The American Trends Panel survey methodology
The American Trends Panel (ATP), created by Pew Research Center, is a nationally representative panel of randomly selected U.S. adults. Panelists participate via self-administered web surveys. Panelists who do not have internet access at home are provided with a tablet and wireless internet connection. The panel is managed by Ipsos.
Data in this report are drawn from the panel wave conducted Jan. 22 to Feb. 5, 2019. A total of 6,637 panelists responded out of 9,402 who were sampled, for a response rate of 71%. This included 5,599 from the ATP and oversamples of 530 non-Hispanic black and 508 Hispanic respondents sampled from Ipsos’ KnowledgePanel. The cumulative response rate accounting for nonresponse to the recruitment surveys and attrition is 4.4%. The margin of sampling error for the full sample of 6,637 respondents is plus or minus 1.7 percentage points.
The subsample from the ATP was selected by grouping panelists into four strata so demographic groups that are underrepresented in the panel had a higher probability of selection than overrepresented groups:
- Stratum A consists of panelists who are non-internet users, have a high school education or less, non-Hispanic blacks, Hispanics, or non-Hispanic Asians. They were sampled at a rate of 100%.
- Stratum B consists of panelists that are unregistered to vote or non-volunteers. They were sampled at a rate of 55%.
- Stratum C consists of panelists that are 18 to 34 years old. They were sampled at a rate of 16%.
- Stratum D consists of the remaining panelists. They were sampled at a rate of 7%.
Panelists were grouped into these strata in hierarchical order from A to D. For example, a panelist who is not registered to vote and has a high school education or less would be in Stratum A rather than in Stratum B.
The ATP was created in 2014, with the first cohort of panelists invited to join the panel at the end of a large national landline and cellphone random-digit-dial survey that was conducted in both English and Spanish.
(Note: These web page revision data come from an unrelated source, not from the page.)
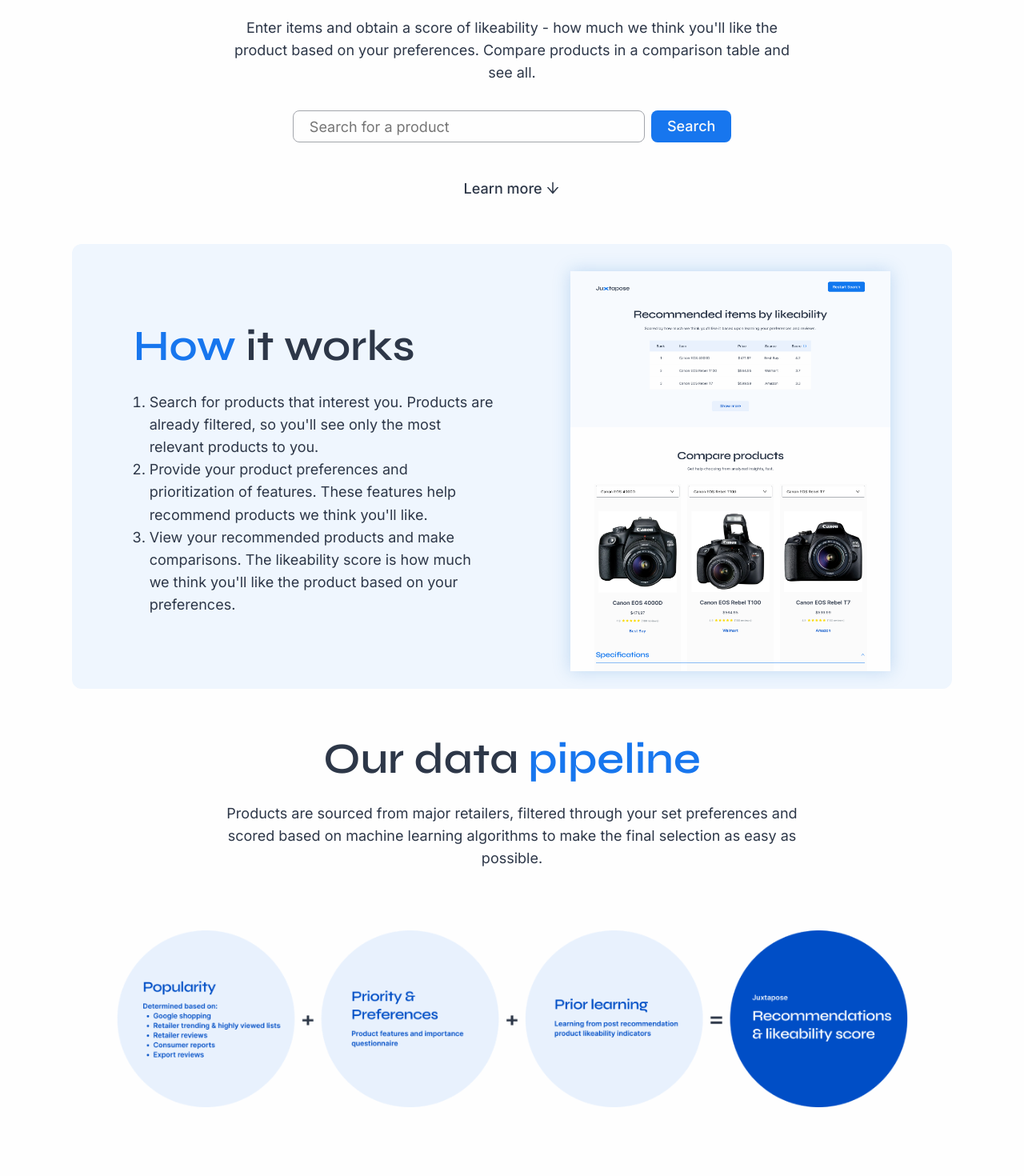
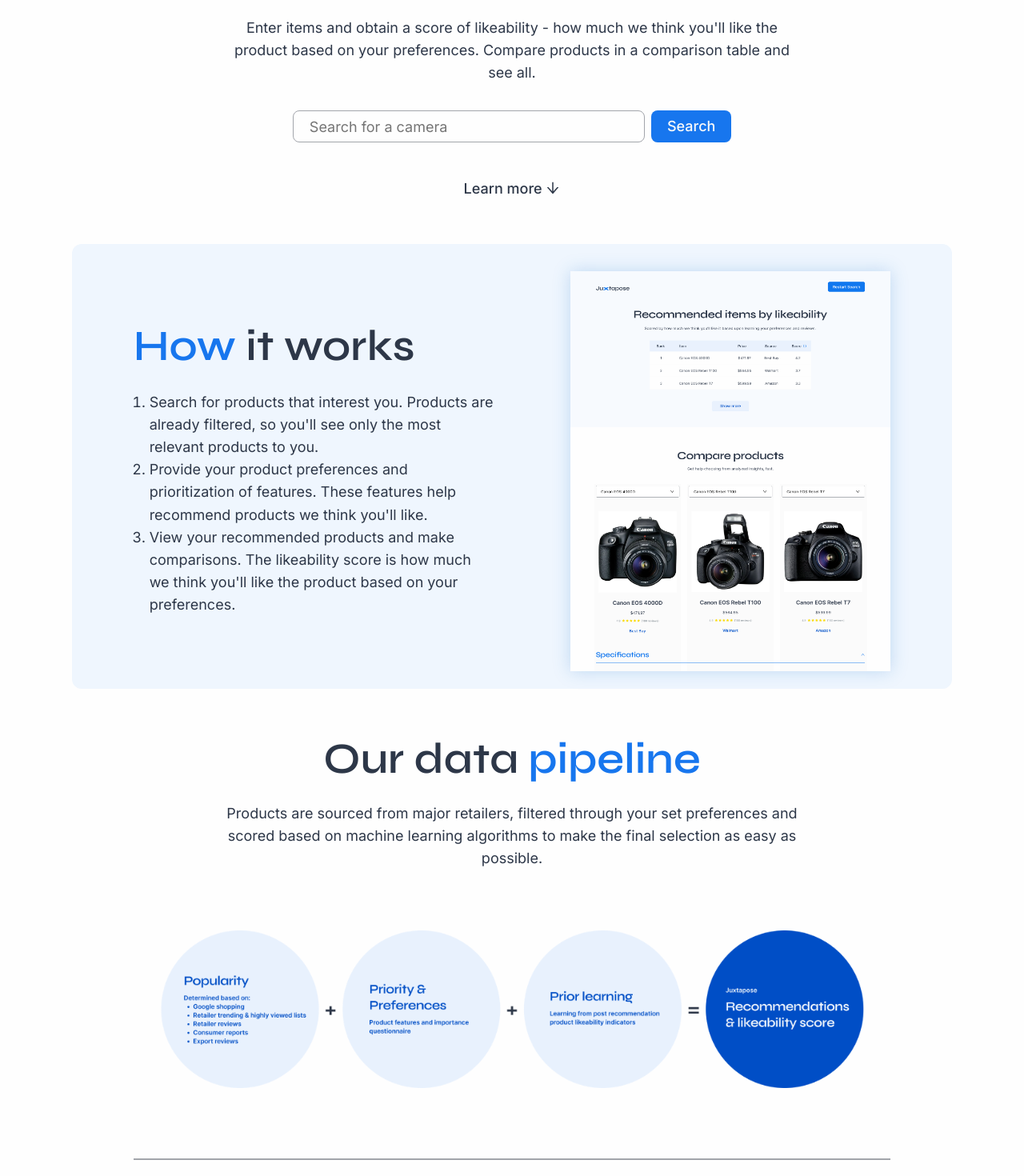
Before and after one commit to tzada8/capstone, a React (Create React App) app in the folder frontend/: page / in a window 1280 px wide. Shown: the part 320-1790 px from the top of the page at 80% size. Built offline with nearby package versions, Linux system fonts and the light colour scheme.

Commit message:
Simple text updates

```diff
--- a/frontend/src/components/modals/content/preferences/PreferencesModal.jsx
+++ b/frontend/src/components/modals/content/preferences/PreferencesModal.jsx
@@ -12,7 +12,7 @@ function PreferencesModal({ onSubmit, isOpen, onClose }) {
             options: [
                 { value: "canon", display: "Canon" },
                 { value: "nikon", display: "Nikon" },
-                { value: "brand-no-preference", display: "No preference" },
+                { value: "brand-no-preference", display: "Not listed / No preference" },
             ]
         },
         megapixels: {
@@ -23,7 +23,7 @@ function PreferencesModal({ onSubmit, isOpen, onClose }) {
                 { value: "15-30", display: "15-30" },
                 { value: "30-45", display: "30-45" },
                 { value: ">45", display: ">45" },
-                { value: "megapixels-no-preference", display: "No preference" },
+                { value: "megapixels-no-preference", display: "Not listed / No preference" },
             ]
         },
         lens_type: {
@@ -32,7 +32,7 @@ function PreferencesModal({ onSubmit, isOpen, onClose }) {
             options: [
                 { value: "fixed", display: "Fixed" },
                 { value: "standard", display: "Standard" },
-                { value: "lens_type-no-preference", display: "No preference" },
+                { value: "lens_type-no-preference", display: "Not listed / No preference" },
             ]
         },
         camera_type: {
@@ -42,7 +42,7 @@ function PreferencesModal({ onSubmit, isOpen, onClose }) {
                 { value: "point-and-shoot", display: "Point and Shoot" },
                 { value: "dslr", display: "DSLR" },
                 { value: "mirrorless", display: "Mirrorless" },
-                { value: "camera_type-no-preference", display: "No preference" },
+                { value: "camera_type-no-preference", display: "Not listed / No preference" },
             ]
         },
         budget: {
--- a/frontend/src/components/search-bar/SearchBar.jsx
+++ b/frontend/src/components/search-bar/SearchBar.jsx
@@ -19,7 +19,7 @@ function SearchBar(props) {
                     type="text"
                     onChange={e => props.setQuery(e.target.value)}
                     value={props.query}
-                    placeholder="Search for a product"
+                    placeholder="Search for a camera"
                 />
                 {props.isButtonInsideBar ? (
                     <button className="search-icon" type="submit"><SearchOutlined /></button>
--- a/frontend/src/pages/home/Home.jsx
+++ b/frontend/src/pages/home/Home.jsx
@@ -43,7 +43,6 @@ function Home() {
             <p className="body-1 center-text max-width-body">
                 Enter items and obtain a score of likeability - how much we think you'll like the product based on your preferences. Compare products in a comparison table and see all.
             </p>
-            {/* TODO: Need to limit users to only search for camera specific items. */}
             <SearchBar
                 isButtonInsideBar={false}
                 onSearchSubmit={() => setIsPreferencesModalOpen(true)}
--- a/frontend/src/pages/home/data-pipeline/DataPipeline.css
+++ b/frontend/src/pages/home/data-pipeline/DataPipeline.css
@@ -1,5 +1,5 @@
 .data-pipeline-diagram {
     display: block;
     margin: 5% auto 8% auto;
-    width: 90%;
+    width: 80%;
 }
```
Two additional recruitments were conducted using the same method in 2015 and 2017, respectively. Across these three surveys, a total of 19,718 adults were invited to join the ATP, and 9,942 of them agreed to participate.
In August 2018, the ATP switched from telephone- to address-based recruitment. Invitations were sent to a random, address-based sample (ABS) of households selected from the U.S. Postal Service’s Delivery Sequence File. In each household, the adult with the next birthday was asked to go online to complete a survey, and, at the end, they were invited to join the panel. For a random half-sample of invitations, households without internet access were instructed to return a postcard. These households were contacted by telephone and sent a tablet if they agreed to participate. A total of 9,396 were invited to join the panel; 8,778 agreed to join the panel and completed an initial profile survey.
Of the 18,720 individuals who have ever joined the ATP, 13,517 remained active panelists and continued to receive survey invitations at the time this survey was conducted.
The data were weighted in a multistep process that begins with a base weight incorporating the respondents’ original survey selection probability and the fact that in 2014 and 2017 some respondents were subsampled for invitation to the panel. The sample was then combined with the non-Hispanic black and Hispanic oversamples and post-stratified to match federal benchmarks for race and Hispanic ethnicity. The next step in the weighting uses an iterative technique that aligns the sample to population benchmarks on the dimensions listed in the accompanying table.
Sampling errors and tests of statistical significance take into account the effect of weighting. Interviews are conducted in both English and Spanish.
In addition to sampling error, one should bear in mind that question wording and practical difficulties in conducting surveys can introduce error or bias into the findings of opinion polls.
The following table shows the unweighted sample sizes and the error attributable to sampling that would be expected at the 95% level of confidence for different groups in the survey:
Sample sizes and sampling errors for other subgroups are available upon request.
Secondary data source and methodology
Analysis of census tract racial composition was performed by matching information collected in the 2013-2017 American Community Survey five-year file to respondents based on the census tract where they reside. The tract-level summary data are available on the Census Bureau’s American FactFinder webpage.
In this analysis, diversity is measured in terms of the share of a neighborhood’s population in its largest racial or ethnic group. For example, a neighborhood that is 80% white (largest group), 10% Hispanic, 5% black and 5% Asian is considered less diverse than one that is 20% white, 60% Hispanic (largest group), 5% black and 15% Asian. The least diverse neighborhoods are those where 90% or more of the residents are part of the largest racial or ethnic group; the most diverse are neighborhoods where less than half of the residents are in the largest group. In some instances, noted in the report, the least diverse neighborhoods are those where 80% or more of the residents are part of the largest racial or ethnic group due to sample size limitations. This index is based on previous work by economist Jed Kolko.